In 2018 Facebook1 came under fire for knowingly inflating its video metrics, in order to convince businesses that their ad spends were having more impact than they really were. And this wasn’t by a small amount. Estimates at the time were that video metrics were inflated by somewhere between 60% to 80%. 

In 2017 Google Ads2 were under the spotlight when paid ads were being placed next to extremist and hate-fuelled content, something Google says it later fixed.

In a fantastic article, The Imminent Collapse of Digital Advertising3, journalist Scott Galloway explores the murky history that surrounds the profits-over-positive-engagement mentality of Facebook, Google, YouTube and more. A further source to Oxford Biochronometrics (a leader in digital fraud) even estimates that 88% of digital ad clicks are fake, driven by AI and bot traffic that artificially increase the ROI metrics businesses are seeing. 

The rise of customer retention

In parallel to the rise of digital and AI-driven advertising technology, customer retention has also been getting smarter. 

Going back to business basics and the Ansoff Matrix4 of marketing strategy – the simplest path to increased profit is by offering existing products to existing markets: or rather… catering even more to the needs of your existing customers, rather than spending all your energy looking for new ones. 

There are very good reasons for this. 

First, you know who your current customers are: you know their names, you probably have their email address, and you know what they have bought from you before.
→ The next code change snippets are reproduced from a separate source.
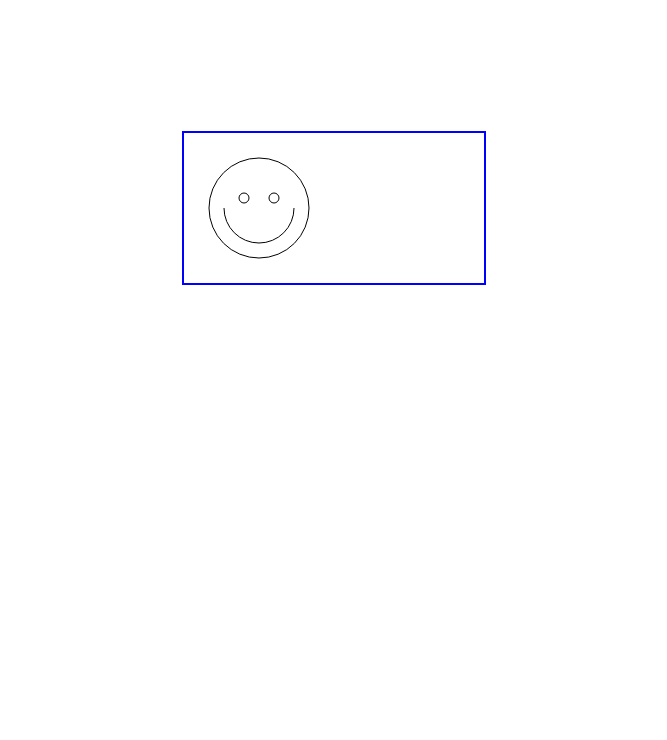
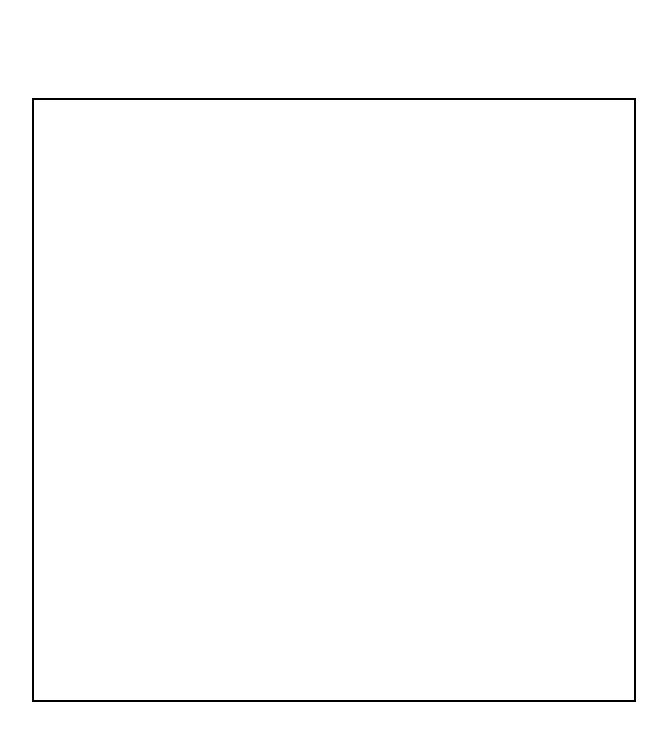
Before and after one commit to mmaustin/js-games, a website: page index.html in a window 1280 px wide. Shown: the whole page, without its empty margins (306-973 px from the left). Drawn offline with Linux system fonts and the light colour scheme.

Commit message:
reset canvas style settings

```diff
--- a/index.html
+++ b/index.html
@@ -10,6 +10,6 @@
 <body>
     <canvas id="canvas1"></canvas>
     <script src="script.js"></script>
-    <script src="mdnScript.js"></script>
+    <!--  <script src="mdnScript.js"></script> -->
 </body>
 </html>
--- a/script.js
+++ b/script.js
@@ -1,3 +1,3 @@
-//const canvas = document.getElementById('canvas1');
-//const ctx = canvas.getContext('2d');
-//console.log(ctx);
+const canvas = document.getElementById('canvas1');
+const ctx = canvas.getContext('2d');
+console.log(ctx);
--- a/style.css
+++ b/style.css
@@ -1,17 +1,9 @@
-body {
-    height: 400px;
-    display: flex;
-    justify-content: center;
-    align-items: center;
-    flex-direction: column;
+#canvas1{
+    border: 2px solid black;
+    position: absolute;
+    top: 50%;
+    left: 50%;
+    transform: translate(-50%, -50%);
+    width: 600px;
+    height: 600px;
 }
-
-#canvas1{
-    border: 2px solid blue;
-    /*height: 150;
-    width: 150px;*/
-    display: flex;
-    justify-content: center;
-    align-items: center;
-    flex-direction: column;
-}
```
Also changed, not shown: mdnScript.js (line endings or trailing spaces).
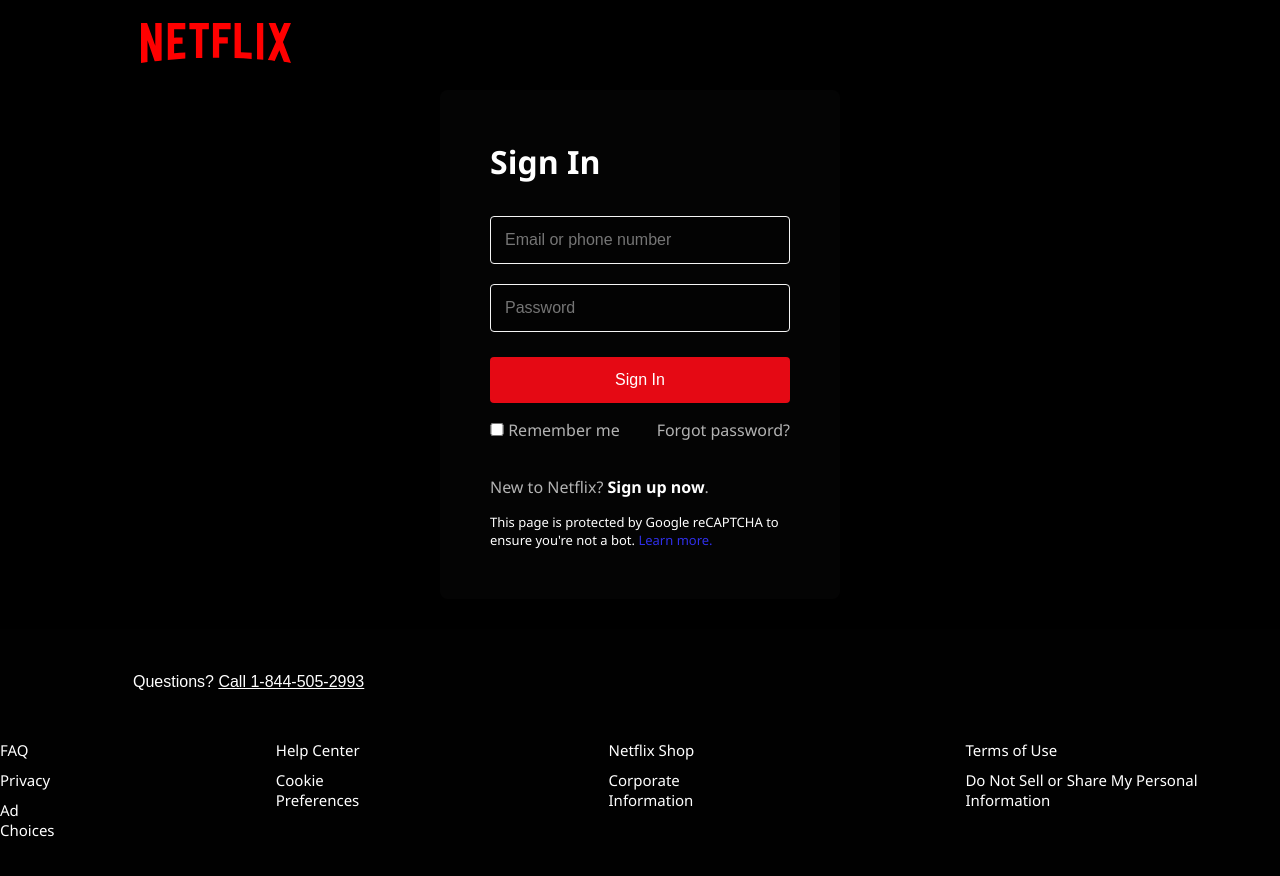
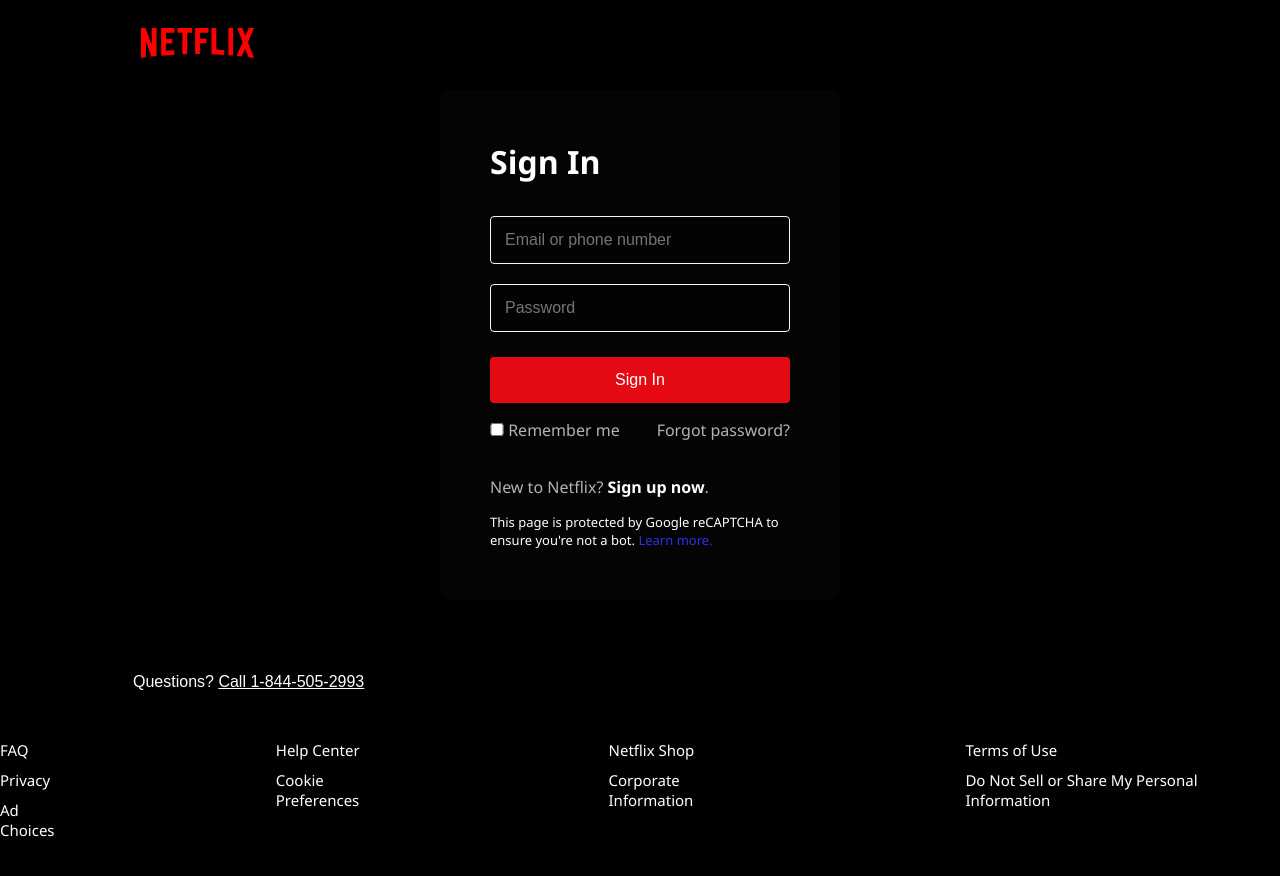
Before and after one commit to RitamNaskar11/FUTURE_FS_03.github.io, a plain HTML site: page sign.html in a window 1280 px wide. Drawn offline with Linux system fonts and the light colour scheme; a web font is replaced by a local one.

Commit message:
First commit

```diff
--- a/sign.html
+++ b/sign.html
@@ -29,7 +29,7 @@
 
 
     nav img {
-        width: 150px;
+        width: 113px;
     }
 
 
```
As eCommerce and CRM software has evolved, we’re now able to additionally see what they haven’t bought (through basket abandonment), what they weren’t interested in (through automated email flows) and what their lifetime value to your business actually is. 

How to readdress the balance of customer retention
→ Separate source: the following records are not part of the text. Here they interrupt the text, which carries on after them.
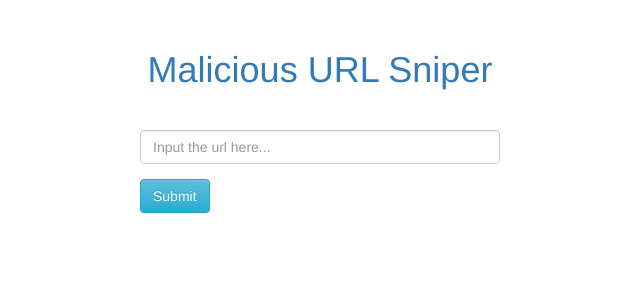
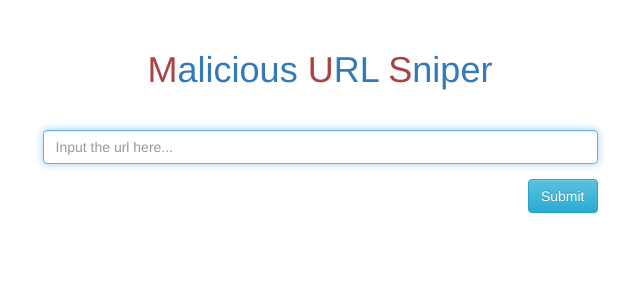
Before and after one commit to stupidchen/URLChecker_Server, a Python web app: template checker/templates/index.html in a window 1280 px wide. Shown: the part 180-480 px from the top of the page, without its empty margins (320-960 px from the left). Run offline with Jinja, Linux system fonts and the light colour scheme; the template is opened without the code that fills it, so the values that code supplies are empty; some libraries are stand-ins or nearby versions.

Commit message:
Optimized: Improve visual effect of index.

```diff
--- a/checker/templates/index.html
+++ b/checker/templates/index.html
@@ -54,21 +54,21 @@
                 <div class="col-md-4">
                 </div>
                 <div class="col-md-4">
-                    <h1 class="text-primary text-center">Malicious URL Sniper</h1>
+                    <h1 class="text-primary text-center"><span class="text-danger">M</span>alicious <span class="text-danger">U</span>RL <span class="text-danger">S</span>niper</h1>
                 </div>
             </div>
             <div class="row">
                 <h1></h1>
             </div>
             <div class="row">
-                <div class="col-md-4">
+                <div class="col-md-3">
                 </div>
-                <div class="col-md-4">
+                <div class="col-md-6">
                     <form id="queryform" role="form" style="margin:10px 0px 20px 0px;">
                         <div class="form-group">
-                            <input class="form-control" id="url" name="url" type="text" placeholder="Input the url here...">
+                            <input class="form-control" id="url" name="url" type="text" autofocus="autofocus" placeholder="Input the url here...">
                         </div>
-                        <button class="btn btn-info" type="submit" >Submit</button>
+                        <button class="btn btn-info pull-right" type="submit" >Submit</button>
                     </form>
                 </div>
             </div>
```
Also changed, not shown: 1 other file.
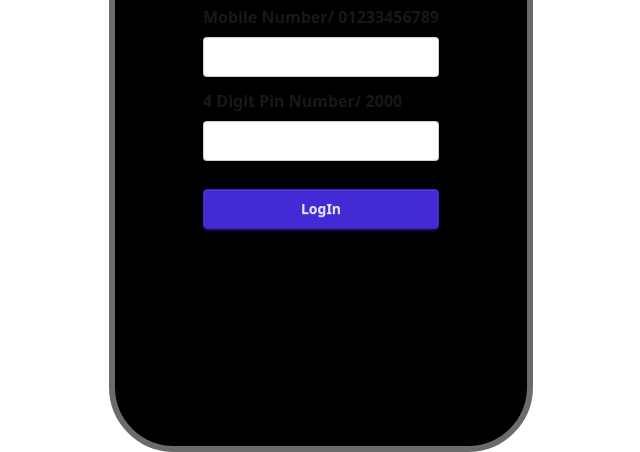
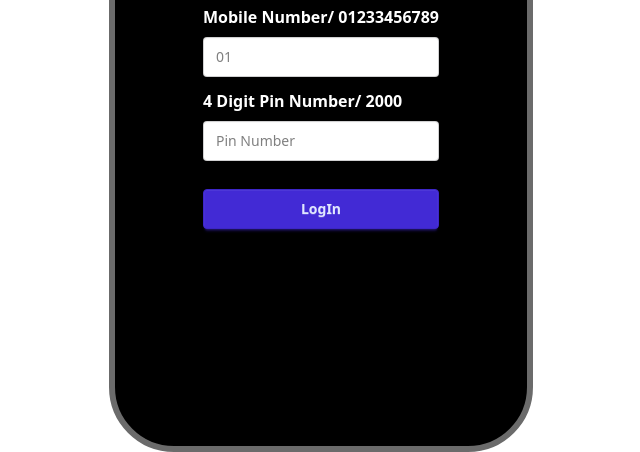
Before and after one commit to MD-Sabbir-Hosain-Rafi99/HW-JS-37.1, a plain HTML site: page rafiCash/rafiindex.html in a window 1280 px wide. Shown: the part 427-879 px from the top of the page, without its empty margins (306-946 px from the left). Drawn offline with Linux system fonts and the light colour scheme.

Commit message:
raficash update

```diff
--- a/rafiCash/rafiindex.html
+++ b/rafiCash/rafiindex.html
@@ -21,14 +21,14 @@
                 </a>
                 <!-- ================================= -->
                 <fieldset class="fieldset">
-                    <legend class="fieldset-legend font-bold text-base">Mobile Number/ 01233456789</legend>
-                    <input id="numberInput" type="number" class="input" placeholder="01" />
+                    <legend class="fieldset-legend font-bold text-base text-white">Mobile Number/ 01233456789</legend>
+                    <input id="numberInput" type="number" class="input text-black" placeholder="01" />
                 </fieldset>
                 <!-- ================================= -->
                 <!-- ================================= -->
                 <fieldset class="fieldset">
-                    <legend class="fieldset-legend font-bold text-base">4 Digit Pin Number/ 2000</legend>
-                    <input id="passwordInput" type="password" class="input" placeholder="Pin Number" />
+                    <legend class="fieldset-legend font-bold text-base text-white">4 Digit Pin Number/ 2000</legend>
+                    <input id="passwordInput" type="password" class="input text-black" placeholder="Pin Number" />
                 </fieldset>
                 <!-- ================================= -->
                 <br>
```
According to Forbes5 in February of this year, there are three reasons why historically we’ve targeted new customers, rather than making more of our existing ones: 

  1. Sales offers have historically been positioned through external advertising
  2. The maturity of lead generation technology has followed that same budget 
  3. It’s been easier to associate new revenue to sales activity, rather than retention
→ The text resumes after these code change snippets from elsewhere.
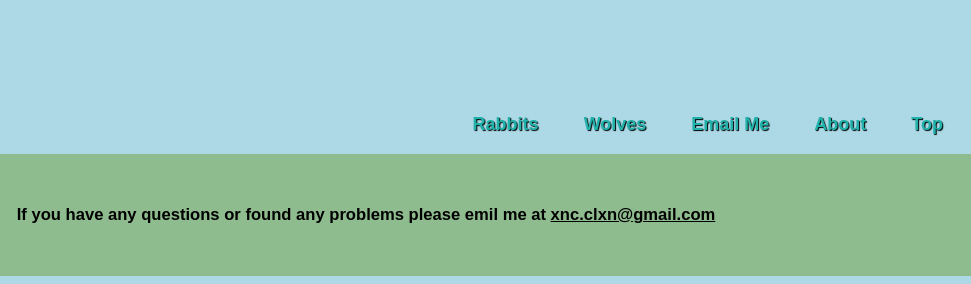
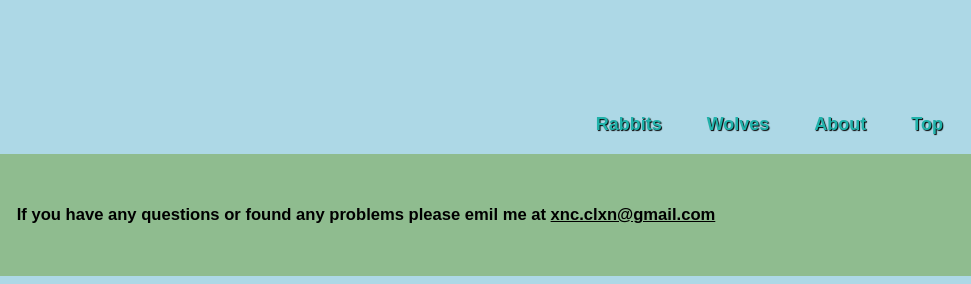
Before and after one commit to XNC-igl/Animal-facts, a plain HTML site: page index.html in a window 1280 px wide. Shown: the part 2329-2613 px from the top of the page, 309-1280 px from the left. Drawn offline with Linux system fonts and the light colour scheme.

Commit message:
Update index.html

```diff
--- a/index.html
+++ b/index.html
@@ -99,7 +99,6 @@
         <ul>
           <li><a href="#Rabbits">Rabbits</a></li>
           <li><a href="#Wolves">Wolves</li>
-          <li><a href="#emailme">Email Me</a></li>
           <li><a href="#about">About</a></li>
           <li><a href="#top">Top</a></li>
         </ul>
```
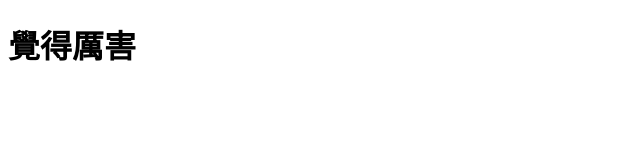
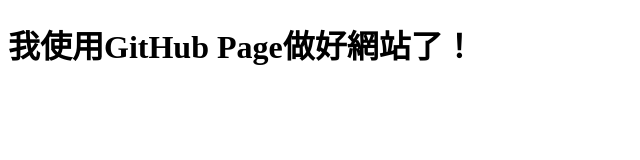
Before and after one commit to BorisYao/test_website, a plain HTML site: page index.html in a window 1280 px wide. Shown: the whole page, without its empty margins (0-640 px from the left). Drawn offline with Linux system fonts and the light colour scheme.

Commit message:
Update index.html

```diff
--- a/index.html
+++ b/index.html
@@ -5,6 +5,6 @@
     <title>你好，GitHub</title>
   </head>
   <body>
-    <h1>覺得厲害</h1>
+    <h1>我使用GitHub Page做好網站了！</h1>
   </body>
 </html>
```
However, the technology of customer retention is catching up, and so the only decision you should make as a business is: ‘Just how much of your advertising budget would you like to invest, instead, on your existing customers’?

At 44 Digital, we’re focussing our time on perfecting new ways to engage with your current customers, including:

  1. Smart email and SMS campaigns and behaviour-triggered auto retargeting (Find out more in our case study
  2. Basket abandonment and customer referral strategies
  3. On-page up-sells, cross-sells, and offers
  4. Content marketing and social engagement

However, technology aside, it’s important to remember the human side of what your business is about. After all, as the great Maya Angelou said: “I’ve learned that people will forget what you said, people will forget what you did, but people will never forget how you made them feel.”